2. Spiders Have Design Sense
You may think that a spider web would be a quintessential example of form following function, but this is not necessarily the case. When early researchers started studying spider webs, they noticed some extra silk designs. They assumed that these had to be part of the structure of the web and called the designs “stabilimenta,” based on their presumed function. However, the webs of nocturnal spiders do not have stabilimenta, so the theory now holds that spiders must add some architectural features to their webs for decoration.
3. Spider Webs Actively Attract Prey
Spiders probably don’t add decorative stabilimenta to their webs for their own enjoyment. A more likely explanation is that the showy designs are meant to help attract insects to the web. For decades, people believed that spiders just built their webs in places where insects were likely to be and then sat back and waited.
More recent research suggests that spider webs are designed and built not only to ensnare insects but to lure them into the trap. It has been suggested that the stabilimenta resemble gaps in vegetation that insects are more likely to try to fly through. This would explain why nocturnal spiders spin webs without stabilimenta; they would not be seen by insects flying at night, so building them would be a waste of the spider’s energy.
This may also be a reason why spiders’ webs are shiny. Spider webs reflect ultraviolet light, which insects are able to see much better than longer wavelengths. Since many flying insects are attracted to light, the shiny spider webs may serve as a beacon to attract them to their doom.
Call Truly Nolen for a Spider Control Plan
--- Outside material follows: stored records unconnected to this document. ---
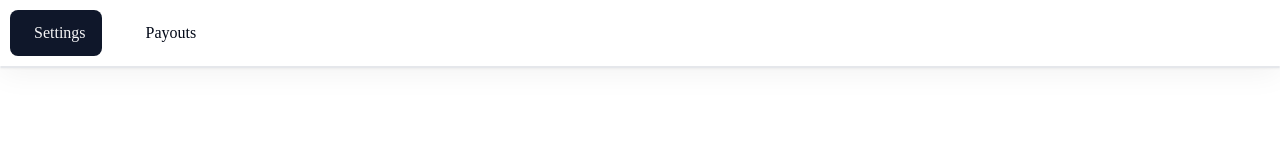
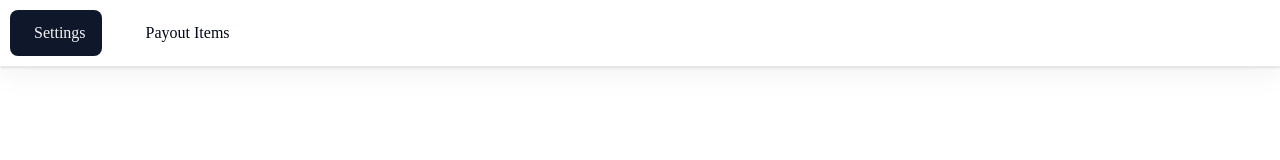
Before and after one commit to wprelay/paypal-integration, a React app in the folder paypal-ui/: page / in a window 1280 px wide. Shown: the top 160 px of the page. Built offline with nearby package versions, Linux system fonts and the light colour scheme; the HTML template or start-up script is replaced by a standard one; a web font is replaced by a local one.

Commit message:
frontend updated

```diff
--- a/paypal-ui/src/App.tsx
+++ b/paypal-ui/src/App.tsx
@@ -30,7 +30,7 @@ const App: FC = (props) => {
                     to="/payouts">
                     <i className='rwp rwp-dashboard  lg:wrp-text-xl  md:wrp-text-4.5 wrp-text-4.5'></i>
                     <span
-                        className='wrp-ml-2 xl:wrp-text-4 lg:wrp-text-3.5 wrp-text-xs wrp-flex wrp-items-center'>Payouts</span>
+                        className='wrp-ml-2 xl:wrp-text-4 lg:wrp-text-3.5 wrp-text-xs wrp-flex wrp-items-center'>Payout Items</span>
                 </NavLink>
             </nav>
         </div>
```
Also changed, not shown: 1 other file (tests, documents, lock files or other folders).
While spiders can be annoying, they are not necessarily your biggest pest problem. Since spiders feed on insects, their persistent presence may be a sign of a primary insect infestation. Our well-trained residential pest control technicians can assess your spider problem as well as a primary insect infestation and work with you to formulate a plan to address both. Learn more about our spider control services.